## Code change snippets
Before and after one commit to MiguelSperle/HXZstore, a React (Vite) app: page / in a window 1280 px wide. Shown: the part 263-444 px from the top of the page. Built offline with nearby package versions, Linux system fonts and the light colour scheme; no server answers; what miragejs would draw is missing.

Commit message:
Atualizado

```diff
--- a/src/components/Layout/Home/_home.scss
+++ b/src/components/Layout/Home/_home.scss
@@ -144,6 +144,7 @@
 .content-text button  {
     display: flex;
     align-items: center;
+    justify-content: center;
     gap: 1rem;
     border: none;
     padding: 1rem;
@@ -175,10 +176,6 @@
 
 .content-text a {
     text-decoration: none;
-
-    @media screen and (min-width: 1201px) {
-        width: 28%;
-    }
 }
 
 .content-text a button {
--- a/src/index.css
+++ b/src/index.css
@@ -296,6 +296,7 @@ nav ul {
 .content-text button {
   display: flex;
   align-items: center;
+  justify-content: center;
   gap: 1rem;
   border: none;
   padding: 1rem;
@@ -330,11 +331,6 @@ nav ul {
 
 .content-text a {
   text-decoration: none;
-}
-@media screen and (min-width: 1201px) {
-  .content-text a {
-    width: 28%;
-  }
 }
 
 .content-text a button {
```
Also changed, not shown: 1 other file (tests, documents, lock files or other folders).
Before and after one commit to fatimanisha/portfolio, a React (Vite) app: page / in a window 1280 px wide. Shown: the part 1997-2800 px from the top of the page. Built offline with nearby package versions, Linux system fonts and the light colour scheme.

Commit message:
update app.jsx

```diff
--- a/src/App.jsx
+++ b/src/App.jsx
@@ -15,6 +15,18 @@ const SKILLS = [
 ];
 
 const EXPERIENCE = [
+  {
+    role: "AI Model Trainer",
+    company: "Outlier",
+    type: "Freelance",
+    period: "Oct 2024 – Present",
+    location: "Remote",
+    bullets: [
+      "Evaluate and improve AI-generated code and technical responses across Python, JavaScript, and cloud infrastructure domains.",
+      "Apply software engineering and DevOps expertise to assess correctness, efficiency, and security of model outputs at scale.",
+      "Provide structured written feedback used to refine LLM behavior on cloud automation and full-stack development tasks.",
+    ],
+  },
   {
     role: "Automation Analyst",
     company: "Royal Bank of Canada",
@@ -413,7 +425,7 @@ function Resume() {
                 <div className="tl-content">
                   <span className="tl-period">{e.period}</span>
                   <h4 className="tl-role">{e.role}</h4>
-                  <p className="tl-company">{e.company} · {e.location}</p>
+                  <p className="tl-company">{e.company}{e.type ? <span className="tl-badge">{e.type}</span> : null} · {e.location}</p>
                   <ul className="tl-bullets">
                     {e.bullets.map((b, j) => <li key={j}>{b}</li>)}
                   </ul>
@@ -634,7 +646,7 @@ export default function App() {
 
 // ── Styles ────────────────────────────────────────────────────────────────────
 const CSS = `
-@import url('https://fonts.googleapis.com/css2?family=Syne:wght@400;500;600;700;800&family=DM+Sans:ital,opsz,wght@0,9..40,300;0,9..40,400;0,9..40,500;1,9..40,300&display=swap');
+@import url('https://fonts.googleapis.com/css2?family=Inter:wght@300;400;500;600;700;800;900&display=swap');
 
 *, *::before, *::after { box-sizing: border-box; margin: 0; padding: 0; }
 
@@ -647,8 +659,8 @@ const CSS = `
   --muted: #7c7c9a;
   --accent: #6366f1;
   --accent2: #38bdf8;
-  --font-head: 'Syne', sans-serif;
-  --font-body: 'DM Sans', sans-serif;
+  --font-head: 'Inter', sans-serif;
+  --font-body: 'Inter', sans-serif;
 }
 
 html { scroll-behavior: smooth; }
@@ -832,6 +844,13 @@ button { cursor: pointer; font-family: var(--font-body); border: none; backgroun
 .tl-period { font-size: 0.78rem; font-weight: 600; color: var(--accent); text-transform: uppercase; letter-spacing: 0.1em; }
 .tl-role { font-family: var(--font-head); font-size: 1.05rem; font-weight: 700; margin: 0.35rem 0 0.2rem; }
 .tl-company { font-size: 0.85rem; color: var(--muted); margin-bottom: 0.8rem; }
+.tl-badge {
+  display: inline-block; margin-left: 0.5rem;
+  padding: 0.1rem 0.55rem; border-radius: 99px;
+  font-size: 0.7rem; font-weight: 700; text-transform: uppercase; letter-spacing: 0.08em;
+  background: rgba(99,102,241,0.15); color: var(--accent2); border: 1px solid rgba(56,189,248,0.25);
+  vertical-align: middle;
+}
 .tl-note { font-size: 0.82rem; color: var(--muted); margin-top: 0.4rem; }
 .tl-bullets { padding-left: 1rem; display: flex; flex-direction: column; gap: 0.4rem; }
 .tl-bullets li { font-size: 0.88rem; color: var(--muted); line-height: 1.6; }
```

## Activity
Write the records out precisely, omitting nothing.

## Exercise solution
Before and after one commit to MiguelSperle/HXZstore, a React (Vite) app: page / in a window 1280 px wide. Shown: the part 263-444 px from the top of the page. Built offline with nearby package versions, Linux system fonts and the light colour scheme; no server answers; what miragejs would draw is missing.

Commit message:
Atualizado

```diff
--- a/src/components/Layout/Home/_home.scss
+++ b/src/components/Layout/Home/_home.scss
@@ -144,6 +144,7 @@
 .content-text button  {
     display: flex;
     align-items: center;
+    justify-content: center;
     gap: 1rem;
     border: none;
     padding: 1rem;
@@ -175,10 +176,6 @@
 
 .content-text a {
     text-decoration: none;
-
-    @media screen and (min-width: 1201px) {
-        width: 28%;
-    }
 }
 
 .content-text a button {
--- a/src/index.css
+++ b/src/index.css
@@ -296,6 +296,7 @@ nav ul {
 .content-text button {
   display: flex;
   align-items: center;
+  justify-content: center;
   gap: 1rem;
   border: none;
   padding: 1rem;
@@ -330,11 +331,6 @@ nav ul {
 
 .content-text a {
   text-decoration: none;
-}
-@media screen and (min-width: 1201px) {
-  .content-text a {
-    width: 28%;
-  }
 }
 
 .content-text a button {
```
Also changed, not shown: 1 other file (tests, documents, lock files or other folders).
Before and after one commit to fatimanisha/portfolio, a React (Vite) app: page / in a window 1280 px wide. Shown: the part 1997-2800 px from the top of the page. Built offline with nearby package versions, Linux system fonts and the light colour scheme.

Commit message:
update app.jsx

```diff
--- a/src/App.jsx
+++ b/src/App.jsx
@@ -15,6 +15,18 @@ const SKILLS = [
 ];
 
 const EXPERIENCE = [
+  {
+    role: "AI Model Trainer",
+    company: "Outlier",
+    type: "Freelance",
+    period: "Oct 2024 – Present",
+    location: "Remote",
+    bullets: [
+      "Evaluate and improve AI-generated code and technical responses across Python, JavaScript, and cloud infrastructure domains.",
+      "Apply software engineering and DevOps expertise to assess correctness, efficiency, and security of model outputs at scale.",
+      "Provide structured written feedback used to refine LLM behavior on cloud automation and full-stack development tasks.",
+    ],
+  },
   {
     role: "Automation Analyst",
     company: "Royal Bank of Canada",
@@ -413,7 +425,7 @@ function Resume() {
                 <div className="tl-content">
                   <span className="tl-period">{e.period}</span>
                   <h4 className="tl-role">{e.role}</h4>
-                  <p className="tl-company">{e.company} · {e.location}</p>
+                  <p className="tl-company">{e.company}{e.type ? <span className="tl-badge">{e.type}</span> : null} · {e.location}</p>
                   <ul className="tl-bullets">
                     {e.bullets.map((b, j) => <li key={j}>{b}</li>)}
                   </ul>
@@ -634,7 +646,7 @@ export default function App() {
 
 // ── Styles ────────────────────────────────────────────────────────────────────
 const CSS = `
-@import url('https://fonts.googleapis.com/css2?family=Syne:wght@400;500;600;700;800&family=DM+Sans:ital,opsz,wght@0,9..40,300;0,9..40,400;0,9..40,500;1,9..40,300&display=swap');
+@import url('https://fonts.googleapis.com/css2?family=Inter:wght@300;400;500;600;700;800;900&display=swap');
 
 *, *::before, *::after { box-sizing: border-box; margin: 0; padding: 0; }
 
@@ -647,8 +659,8 @@ const CSS = `
   --muted: #7c7c9a;
   --accent: #6366f1;
   --accent2: #38bdf8;
-  --font-head: 'Syne', sans-serif;
-  --font-body: 'DM Sans', sans-serif;
+  --font-head: 'Inter', sans-serif;
+  --font-body: 'Inter', sans-serif;
 }
 
 html { scroll-behavior: smooth; }
@@ -832,6 +844,13 @@ button { cursor: pointer; font-family: var(--font-body); border: none; backgroun
 .tl-period { font-size: 0.78rem; font-weight: 600; color: var(--accent); text-transform: uppercase; letter-spacing: 0.1em; }
 .tl-role { font-family: var(--font-head); font-size: 1.05rem; font-weight: 700; margin: 0.35rem 0 0.2rem; }
 .tl-company { font-size: 0.85rem; color: var(--muted); margin-bottom: 0.8rem; }
+.tl-badge {
+  display: inline-block; margin-left: 0.5rem;
+  padding: 0.1rem 0.55rem; border-radius: 99px;
+  font-size: 0.7rem; font-weight: 700; text-transform: uppercase; letter-spacing: 0.08em;
+  background: rgba(99,102,241,0.15); color: var(--accent2); border: 1px solid rgba(56,189,248,0.25);
+  vertical-align: middle;
+}
 .tl-note { font-size: 0.82rem; color: var(--muted); margin-top: 0.4rem; }
 .tl-bullets { padding-left: 1rem; display: flex; flex-direction: column; gap: 0.4rem; }
 .tl-bullets li { font-size: 0.88rem; color: var(--muted); line-height: 1.6; }
```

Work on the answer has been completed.